Coffee has been always been one of the favorite commodities for imports and exports. Countries like Brazil have one of the primary commodities of export as coffee. As more and more importers from different countries look for importing coffee from Brazil, you must also know what the coffee types and their markets are, if you want to earn good profit.
Today, supermarkets play a more important role than ever in coffee retail, and supermarket private labels now account for a large proportion of coffee retail. Roasted coffee is sold ground or whole and is packaged in cans and packages of various types and sizes. Soluble coffee is generally sold in cans, although sachets are becoming increasingly popular, especially in emerging markets.
So, if you are looking to learn how to import coffee from Brazil, learn these facts to know what types of coffee will be the best for your business.

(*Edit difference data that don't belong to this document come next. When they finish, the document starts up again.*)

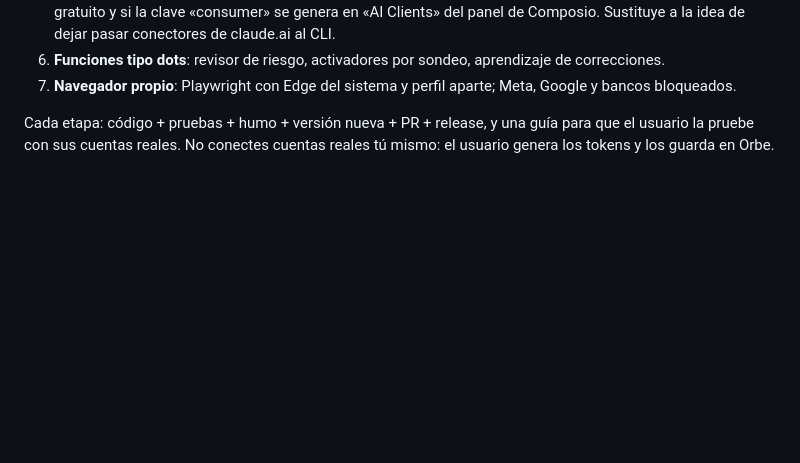
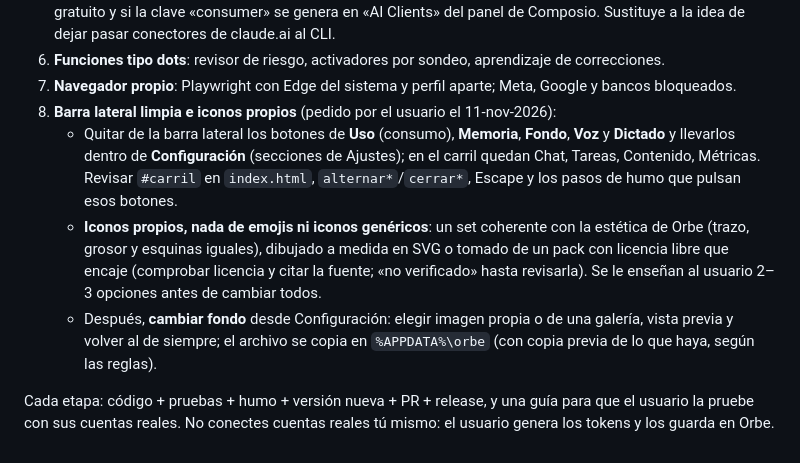
Before and after one commit to Josias-glish/orbe, a Markdown page: CLAUDE.md, the part around the change. GitHub-like rendering; blank space fills up the shorter version.

Commit message:
docs: anotar etapa de barra lateral limpia, iconos propios y cambio de fondo
Co-Authored-By: Claude Opus 5.5 <noreply@anthropic.com>

```diff
--- a/CLAUDE.md
+++ b/CLAUDE.md
@@ -155,6 +155,15 @@ Pendiente, en este orden (detalle, código en borrador y prompts en `docs/fase3-
    genera en «AI Clients» del panel de Composio. Sustituye a la idea de dejar pasar conectores de claude.ai al CLI.
 6. **Funciones tipo dots**: revisor de riesgo, activadores por sondeo, aprendizaje de correcciones.
 7. **Navegador propio**: Playwright con Edge del sistema y perfil aparte; Meta, Google y bancos bloqueados.
+8. **Barra lateral limpia e iconos propios** (pedido por el usuario el 11-nov-2026):
+   - Quitar de la barra lateral los botones de **Uso** (consumo), **Memoria**, **Fondo**, **Voz** y **Dictado** y
+     llevarlos dentro de **Configuración** (secciones de Ajustes); en el carril quedan Chat, Tareas, Contenido, Métricas.
+     Revisar `#carril` en `index.html`, `alternar*`/`cerrar*`, Escape y los pasos de humo que pulsan esos botones.
+   - **Iconos propios, nada de emojis ni iconos genéricos**: un set coherente con la estética de Orbe (trazo, grosor y
+     esquinas iguales), dibujado a medida en SVG o tomado de un pack con licencia libre que encaje (comprobar licencia y
+     citar la fuente; «no verificado» hasta revisarla). Se le enseñan al usuario 2–3 opciones antes de cambiar todos.
+   - Después, **cambiar fondo** desde Configuración: elegir imagen propia o de una galería, vista previa y volver al de
+     siempre; el archivo se copia en `%APPDATA%\orbe` (con copia previa de lo que haya, según las reglas).
 
 Cada etapa: código + pruebas + humo + versión nueva + PR + release, y una guía para que el usuario la pruebe con sus
 cuentas reales. No conectes cuentas reales tú mismo: el usuario genera los tokens y los guarda en Orbe.
```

Coffee Market Trends
The coffee consumption market generally accounts for 70% to 80% of the whole market for coffee. There are exceptions, especially in countries where the restaurant industry is well established, where eating out is part of the tradition of that country, such as in Italy, Spain and Greece. Each market segment accepts a wide range of products, and their quality and taste largely depend on the type of coffee that constitutes the blended coffee, the degree of roasting and the type of grinding.
Most small roasters tend to focus on a certain segment of the market, and large roasters (especially multinational roasters) tend to service these two types. However, most of the retail market is controlled by a few large multinational roasters, and it is increasing. While this trend was temporarily halted due to the growth of specialty trade, this trend has again accelerated with the rapid acquisition of small specialty roasters by multinational companies.
Market for Different Coffee Types
Different coffee types have different market and here is a quick glance at the coffee types and consumption facts and figures:
Roasted and Ground Coffee
Blending improves roaster flexibility, reducing dependence on a single source of supply. It also allows them to compensate for seasonal changes in the taste of coffee beans and switch to other coffees when there is a supply or price issue. Roasting adds flavor and aroma to coffee; the higher the roast, the stronger the flavor. Lightly roasted beans produce a thin, almost straw-colored liquid that has almost no flavor other than acidity, although there is less weight loss. A darker roast will produce a dark liquid, although more weight will be lost, dark liquid may lose acidity but will add body and enhances a stronger flavor.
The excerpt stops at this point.